__DESCRIPTION OF THE TASK__. Scan the entries for lines with the word "communicate", then copy those lines.

__DATA TO PROCESS__.
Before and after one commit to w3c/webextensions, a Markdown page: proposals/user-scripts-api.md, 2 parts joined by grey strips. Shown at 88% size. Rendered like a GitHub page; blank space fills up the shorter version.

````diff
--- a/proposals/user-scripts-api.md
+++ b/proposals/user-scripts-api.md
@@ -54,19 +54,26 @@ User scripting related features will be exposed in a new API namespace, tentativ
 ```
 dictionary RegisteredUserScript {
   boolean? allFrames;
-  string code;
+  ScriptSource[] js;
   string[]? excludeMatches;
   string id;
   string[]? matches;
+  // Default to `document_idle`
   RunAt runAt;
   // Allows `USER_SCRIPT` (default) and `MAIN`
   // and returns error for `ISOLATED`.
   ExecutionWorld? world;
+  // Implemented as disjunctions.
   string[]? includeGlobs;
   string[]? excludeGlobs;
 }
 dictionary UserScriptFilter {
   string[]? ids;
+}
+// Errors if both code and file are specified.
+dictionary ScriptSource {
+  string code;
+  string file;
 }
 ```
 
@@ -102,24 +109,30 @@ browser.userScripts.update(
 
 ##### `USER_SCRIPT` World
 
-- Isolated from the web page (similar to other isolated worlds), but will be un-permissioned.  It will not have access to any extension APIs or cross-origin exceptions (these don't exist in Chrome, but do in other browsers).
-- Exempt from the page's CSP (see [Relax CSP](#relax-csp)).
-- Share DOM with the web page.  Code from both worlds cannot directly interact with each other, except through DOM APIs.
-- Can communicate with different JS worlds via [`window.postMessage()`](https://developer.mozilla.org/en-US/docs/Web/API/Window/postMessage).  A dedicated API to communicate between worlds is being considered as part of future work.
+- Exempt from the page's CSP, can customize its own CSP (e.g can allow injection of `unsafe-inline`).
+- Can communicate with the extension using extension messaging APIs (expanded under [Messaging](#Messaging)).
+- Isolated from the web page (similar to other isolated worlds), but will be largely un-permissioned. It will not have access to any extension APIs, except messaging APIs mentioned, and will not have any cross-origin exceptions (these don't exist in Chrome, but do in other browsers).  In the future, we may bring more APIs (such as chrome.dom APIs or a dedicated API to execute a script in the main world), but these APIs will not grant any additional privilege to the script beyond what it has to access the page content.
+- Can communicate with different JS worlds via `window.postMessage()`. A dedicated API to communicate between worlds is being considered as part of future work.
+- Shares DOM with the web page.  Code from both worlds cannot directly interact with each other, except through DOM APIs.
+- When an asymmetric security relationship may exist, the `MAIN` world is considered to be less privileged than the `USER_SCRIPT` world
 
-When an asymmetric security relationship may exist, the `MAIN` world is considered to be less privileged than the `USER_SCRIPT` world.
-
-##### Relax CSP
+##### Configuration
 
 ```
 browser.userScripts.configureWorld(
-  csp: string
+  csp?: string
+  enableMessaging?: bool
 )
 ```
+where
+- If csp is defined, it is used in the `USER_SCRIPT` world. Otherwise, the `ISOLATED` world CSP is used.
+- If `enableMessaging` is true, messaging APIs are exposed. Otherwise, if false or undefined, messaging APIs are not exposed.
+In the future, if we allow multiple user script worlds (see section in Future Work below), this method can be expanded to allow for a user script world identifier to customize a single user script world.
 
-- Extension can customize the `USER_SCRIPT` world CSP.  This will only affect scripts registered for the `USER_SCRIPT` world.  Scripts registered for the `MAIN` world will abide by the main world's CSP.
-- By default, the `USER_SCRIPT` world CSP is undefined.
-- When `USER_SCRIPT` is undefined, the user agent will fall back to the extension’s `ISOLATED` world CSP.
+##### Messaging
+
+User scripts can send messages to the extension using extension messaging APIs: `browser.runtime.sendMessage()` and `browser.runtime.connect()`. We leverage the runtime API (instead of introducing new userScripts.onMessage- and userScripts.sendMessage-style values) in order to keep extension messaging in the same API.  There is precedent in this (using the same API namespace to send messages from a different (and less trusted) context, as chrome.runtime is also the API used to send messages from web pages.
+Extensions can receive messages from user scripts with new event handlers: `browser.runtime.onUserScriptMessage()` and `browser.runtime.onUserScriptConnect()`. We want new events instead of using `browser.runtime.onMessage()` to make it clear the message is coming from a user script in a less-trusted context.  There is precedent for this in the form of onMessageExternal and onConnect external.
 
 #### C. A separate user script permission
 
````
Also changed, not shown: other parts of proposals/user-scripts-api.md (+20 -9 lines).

__RESULT__.
-- Can communicate with different JS worlds via [`window.postMessage()`](https://developer.mozilla.org/en-US/docs/Web/API/Window/postMessage).  A dedicated API to communicate between worlds is being considered as part of future work.
+- Can communicate with the extension using extension messaging APIs (expanded under [Messaging](#Messaging)).
+- Can communicate with different JS worlds via `window.postMessage()`. A dedicated API to communicate between worlds is being considered as part of future work.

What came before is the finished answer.